## Required action
Without including any pictures, copy every line below exactly.

## Before-and-after change data
▽

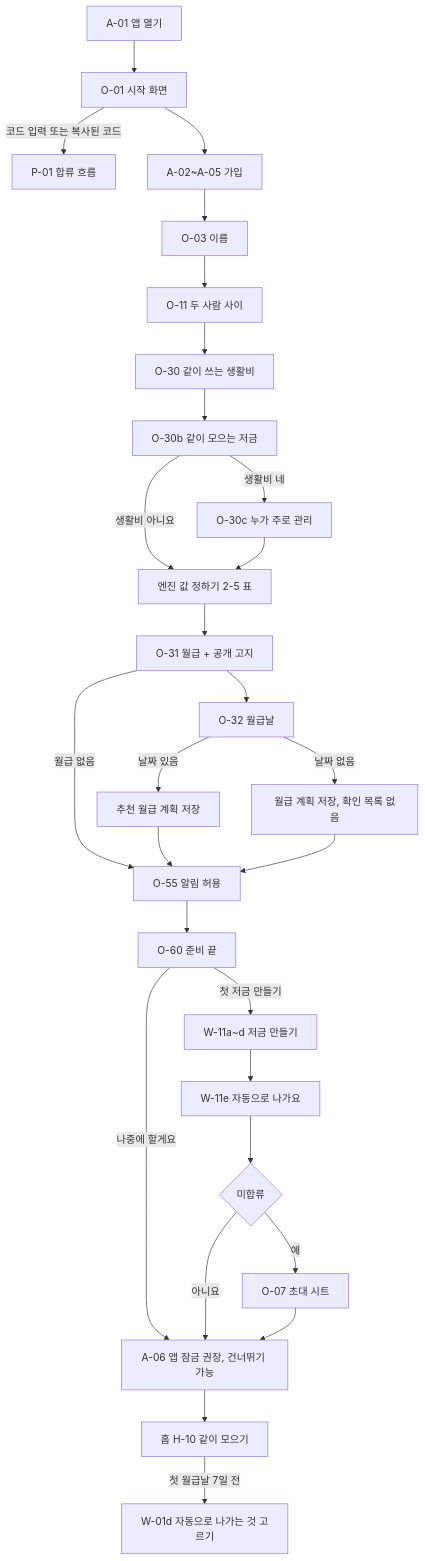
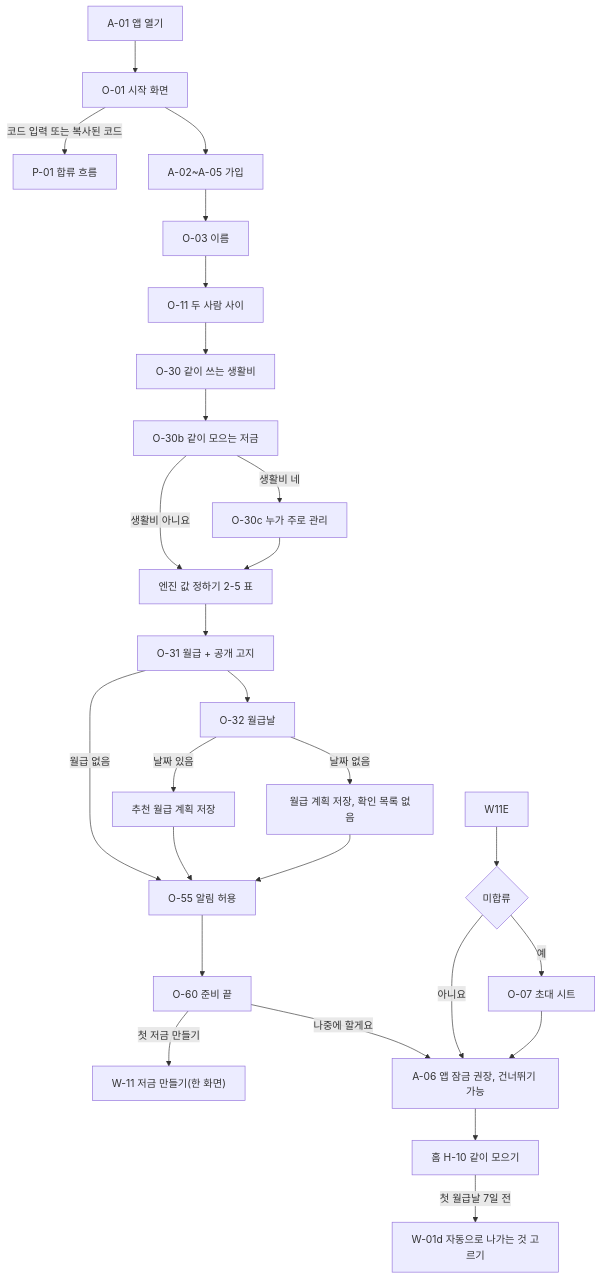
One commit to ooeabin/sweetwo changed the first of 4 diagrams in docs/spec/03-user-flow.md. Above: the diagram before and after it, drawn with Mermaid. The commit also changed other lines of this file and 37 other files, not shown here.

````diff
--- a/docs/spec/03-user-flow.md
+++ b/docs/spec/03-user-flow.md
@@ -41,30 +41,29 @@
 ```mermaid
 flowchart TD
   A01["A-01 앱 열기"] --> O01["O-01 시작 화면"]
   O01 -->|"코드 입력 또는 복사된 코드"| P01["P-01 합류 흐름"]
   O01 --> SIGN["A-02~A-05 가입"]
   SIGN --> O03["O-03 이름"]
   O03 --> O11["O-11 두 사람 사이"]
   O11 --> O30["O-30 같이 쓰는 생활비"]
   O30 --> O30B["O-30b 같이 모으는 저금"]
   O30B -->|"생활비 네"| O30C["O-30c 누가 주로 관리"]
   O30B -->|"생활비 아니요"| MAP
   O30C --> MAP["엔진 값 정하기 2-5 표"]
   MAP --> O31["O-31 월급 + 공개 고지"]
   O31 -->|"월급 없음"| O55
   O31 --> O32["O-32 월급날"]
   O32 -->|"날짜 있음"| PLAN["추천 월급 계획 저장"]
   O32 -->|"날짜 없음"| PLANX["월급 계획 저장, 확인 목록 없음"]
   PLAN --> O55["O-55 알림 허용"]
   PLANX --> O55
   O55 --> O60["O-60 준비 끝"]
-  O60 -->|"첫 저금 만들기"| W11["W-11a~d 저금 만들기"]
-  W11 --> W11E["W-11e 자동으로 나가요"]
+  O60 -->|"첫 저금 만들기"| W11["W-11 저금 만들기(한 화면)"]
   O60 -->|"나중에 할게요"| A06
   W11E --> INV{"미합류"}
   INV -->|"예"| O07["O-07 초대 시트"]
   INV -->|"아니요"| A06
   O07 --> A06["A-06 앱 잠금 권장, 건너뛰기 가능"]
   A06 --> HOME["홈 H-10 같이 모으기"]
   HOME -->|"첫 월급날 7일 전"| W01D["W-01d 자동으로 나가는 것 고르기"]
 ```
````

△

## Answer section
One commit to ooeabin/sweetwo changed the first of 4 diagrams in docs/spec/03-user-flow.md. Above: the diagram before and after it, drawn with Mermaid. The commit also changed other lines of this file and 37 other files, not shown here.

````diff
--- a/docs/spec/03-user-flow.md
+++ b/docs/spec/03-user-flow.md
@@ -41,30 +41,29 @@
 ```mermaid
 flowchart TD
   A01["A-01 앱 열기"] --> O01["O-01 시작 화면"]
   O01 -->|"코드 입력 또는 복사된 코드"| P01["P-01 합류 흐름"]
   O01 --> SIGN["A-02~A-05 가입"]
   SIGN --> O03["O-03 이름"]
   O03 --> O11["O-11 두 사람 사이"]
   O11 --> O30["O-30 같이 쓰는 생활비"]
   O30 --> O30B["O-30b 같이 모으는 저금"]
   O30B -->|"생활비 네"| O30C["O-30c 누가 주로 관리"]
   O30B -->|"생활비 아니요"| MAP
   O30C --> MAP["엔진 값 정하기 2-5 표"]
   MAP --> O31["O-31 월급 + 공개 고지"]
   O31 -->|"월급 없음"| O55
   O31 --> O32["O-32 월급날"]
   O32 -->|"날짜 있음"| PLAN["추천 월급 계획 저장"]
   O32 -->|"날짜 없음"| PLANX["월급 계획 저장, 확인 목록 없음"]
   PLAN --> O55["O-55 알림 허용"]
   PLANX --> O55
   O55 --> O60["O-60 준비 끝"]
-  O60 -->|"첫 저금 만들기"| W11["W-11a~d 저금 만들기"]
-  W11 --> W11E["W-11e 자동으로 나가요"]
+  O60 -->|"첫 저금 만들기"| W11["W-11 저금 만들기(한 화면)"]
   O60 -->|"나중에 할게요"| A06
   W11E --> INV{"미합류"}
   INV -->|"예"| O07["O-07 초대 시트"]
   INV -->|"아니요"| A06
   O07 --> A06["A-06 앱 잠금 권장, 건너뛰기 가능"]
   A06 --> HOME["홈 H-10 같이 모으기"]
   HOME -->|"첫 월급날 7일 전"| W01D["W-01d 자동으로 나가는 것 고르기"]
 ```
````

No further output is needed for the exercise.